April 30, 2010
FORT RUCKER, Ala. -- A chance to grow personally and professionally while staying at home awaits community members when they choose to become Family Child Care providers.
Currently, the local Child, Youth and School Services' FCC program is seeking roughly 20 new child care providers to care for children in their own homes, FCC director Vender Tabb said.
The shortage resulted from some retirements, permanent changes of station or returns to school, she added.
Potential Family child care providers undergo strict screening processes. If approved, they attend free nutritional, safety, first-aid, child development and cardiopulmonary resuscitation classes to become certified. During the nutritional portion, trainees learn U.S. Department of Agriculture guidelines and receive menu ideas, Tabb said.
"The training is outstanding. It helped me be a better parent," said Percillia Villanida, a 10-year FCC provider who raises children in her Bowden Terrace home. "It's thorough, but it's not difficult."
Once training is completed, fire, health and safety officials ensure the home fits government standards, and FCC staff make follow-up visits at least once a month, Tabb said. If FCC providers live off-post, state officials must license them as well.
She said the checkups and regulations ensure Army children are in safe and nutritious environments.
Once certified, FCC staff ensures providers have the necessary tools to perform their jobs well. Two lending libraries - which include strollers, highchairs, games and books - give FCC providers resources to draw upon.
Enrolling children in FCC care has many benefits, Tabb and Villanida, an Army wife, said.
FCC personnel offer overnight and multiple-day care, giving Army parents who work night or early-morning shifts or travel away on temporary duty assignments a viable care option, they said.
"We have a little more flexibility to meet needs," Villanida said. "If parents have really early mornings, if they have (physical training), then we're here. Most of my children arrive at 5:30 in the morning."
FCC providers can care for two infants and four children at a maximum, Tabb said, meaning smaller ratios of children to adults than in most day care settings.
Villanida said becoming a FCC provider not only made her a better parent but integrated her into the community.
"You build a lot of camaraderie. I've met a lot of wonderful women," she said.
Tabb said many of her providers are parents who stay at home with their own children and desire to take care of other children and earn extra money.
Villanida urges anyone interested in becoming a provider to try it.
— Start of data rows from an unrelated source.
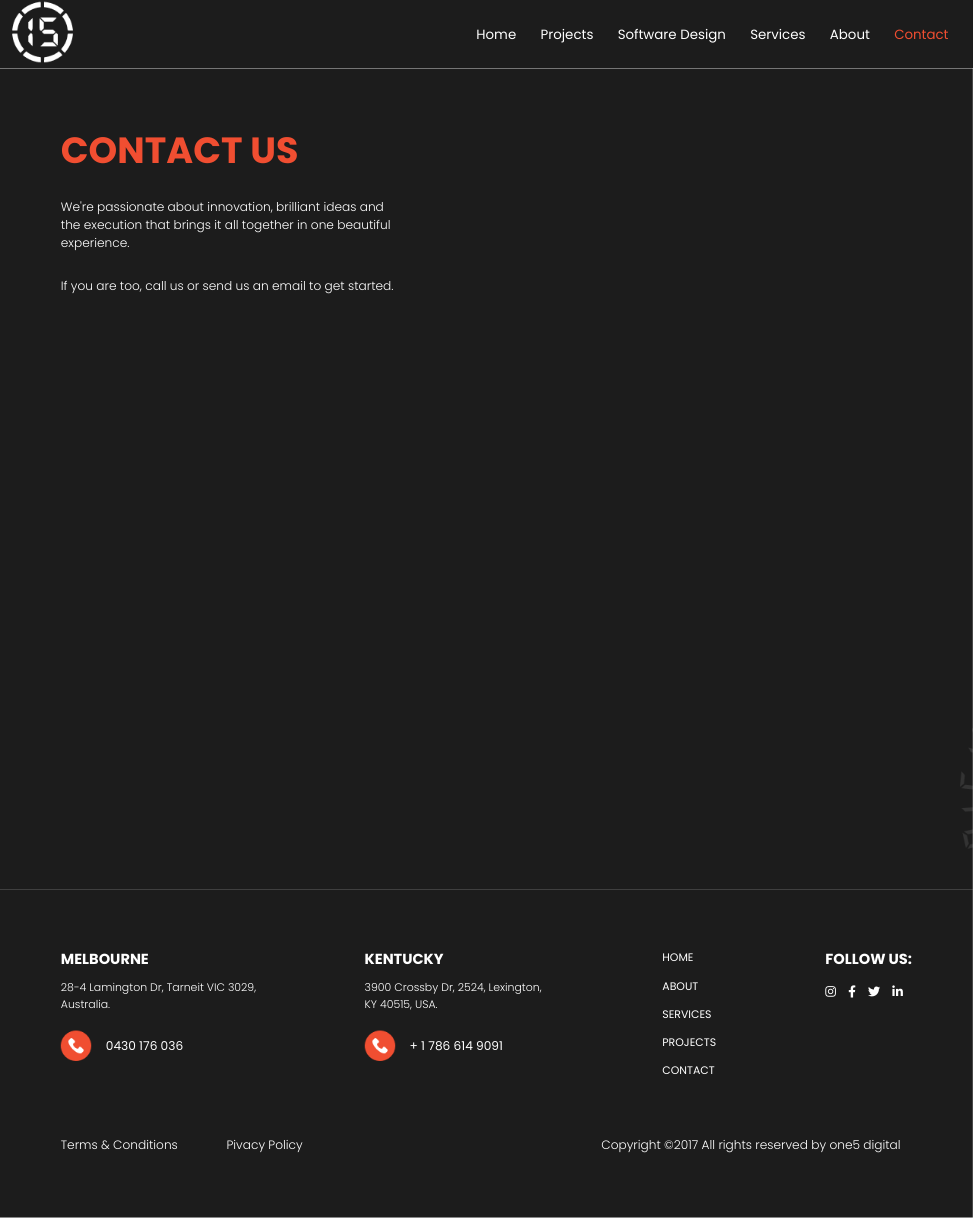
Repository: gopalpurohit54/one5
Page: /Contact
An editor plug-in stored every save of this project. The page is shown before and after the next save, followed by the edit.
The browser window is 1280 px wide. The pictures show the whole page, at 76% of full size.
The project was rebuilt for these pictures with package versions that can differ from the ones it lists, and the page was loaded fresh each time. Also part of the build but not shown: src/components/Button.js, src/components/HeroSection.css, src/components/HeroSection.js, src/components/OurProjects.css, src/components/OurProjects.js, src/components/OurServices.js, src/components/AboutUs.css, src/components/AboutUs.js and 30 more.

Above is the page before, as saved 2021-06-22 14:05:13.

After the next save:
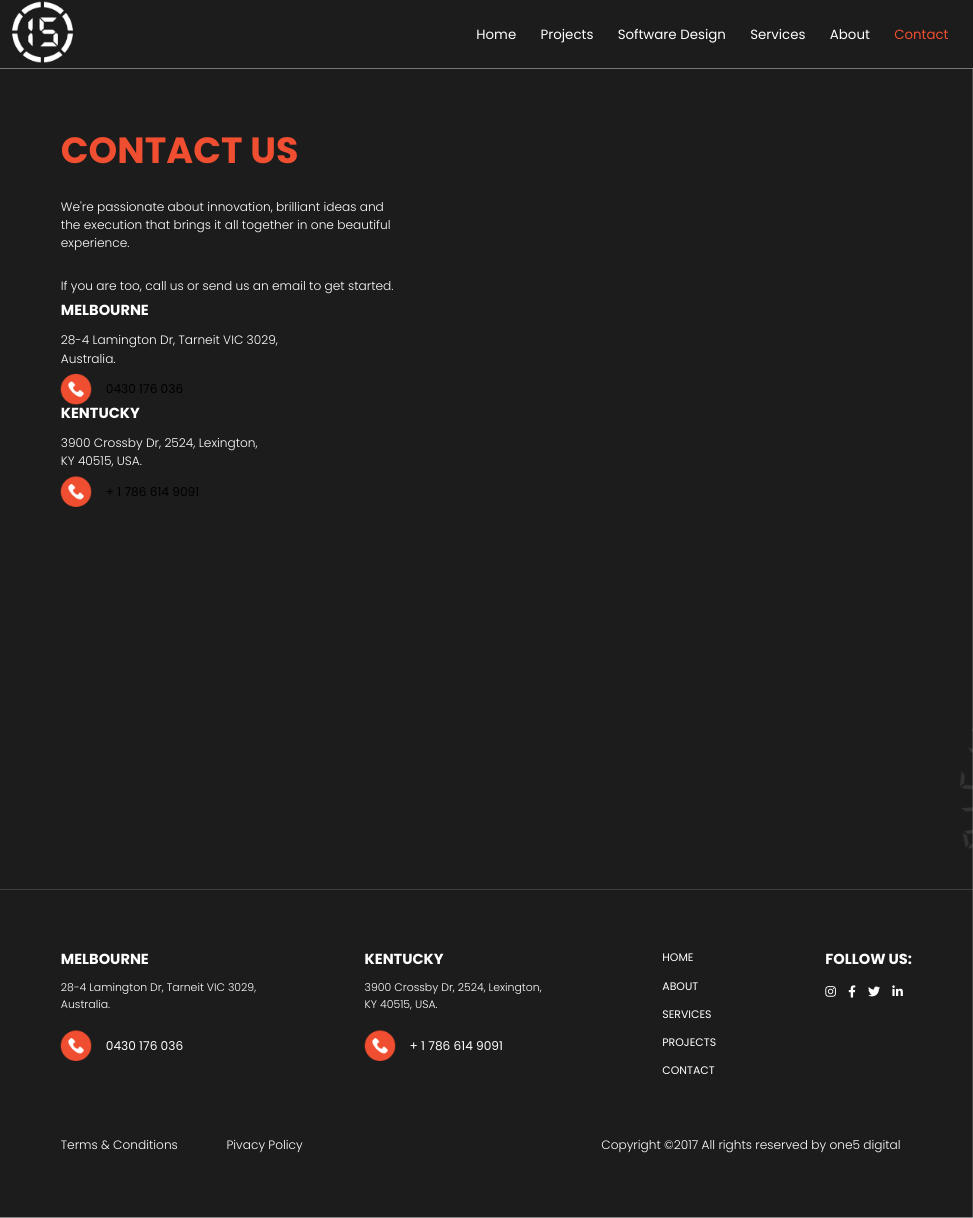
Saved 70 s later.
--- a/src/components/ContactPage.js
+++ b/src/components/ContactPage.js
@@ -10,6 +10,18 @@ function ContactPage() {
                 the execution that brings it all together in one beautiful <br/>
                 experience.</p> <br/>
                 <p>If you are too, call us or send us an email to get started.</p>
+                <div>
+                <ul className="add-1">
+                    <h6>MELBOURNE</h6>
+                    <p>28-4 Lamington Dr, Tarneit VIC 3029, <br/> Australia.</p>
+                    <div className="call"><img className="call-icon" src="./phone-icon.png" /> 0430 176 036 </div>
+                </ul>
+                <ul className="add-2">
+                    <h6>KENTUCKY</h6>
+                    <p>3900 Crossby Dr, 2524, Lexington, <br/> KY 40515, USA.</p>
+                    <div className="call"><img className="call-icon" src="./phone-icon.png" /> + 1 786 614 9091 </div>
+                </ul>
+                </div>
             </div>
             <div className="con-right">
"If there's a woman out there who wants to develop a career but feels strongly about balancing the home life ... it's rewarding and challenging," she said.
To apply, pick up packets from the FCC office in Bldg. 132 off Shamrock Street or call 255-3446 or 255-1238.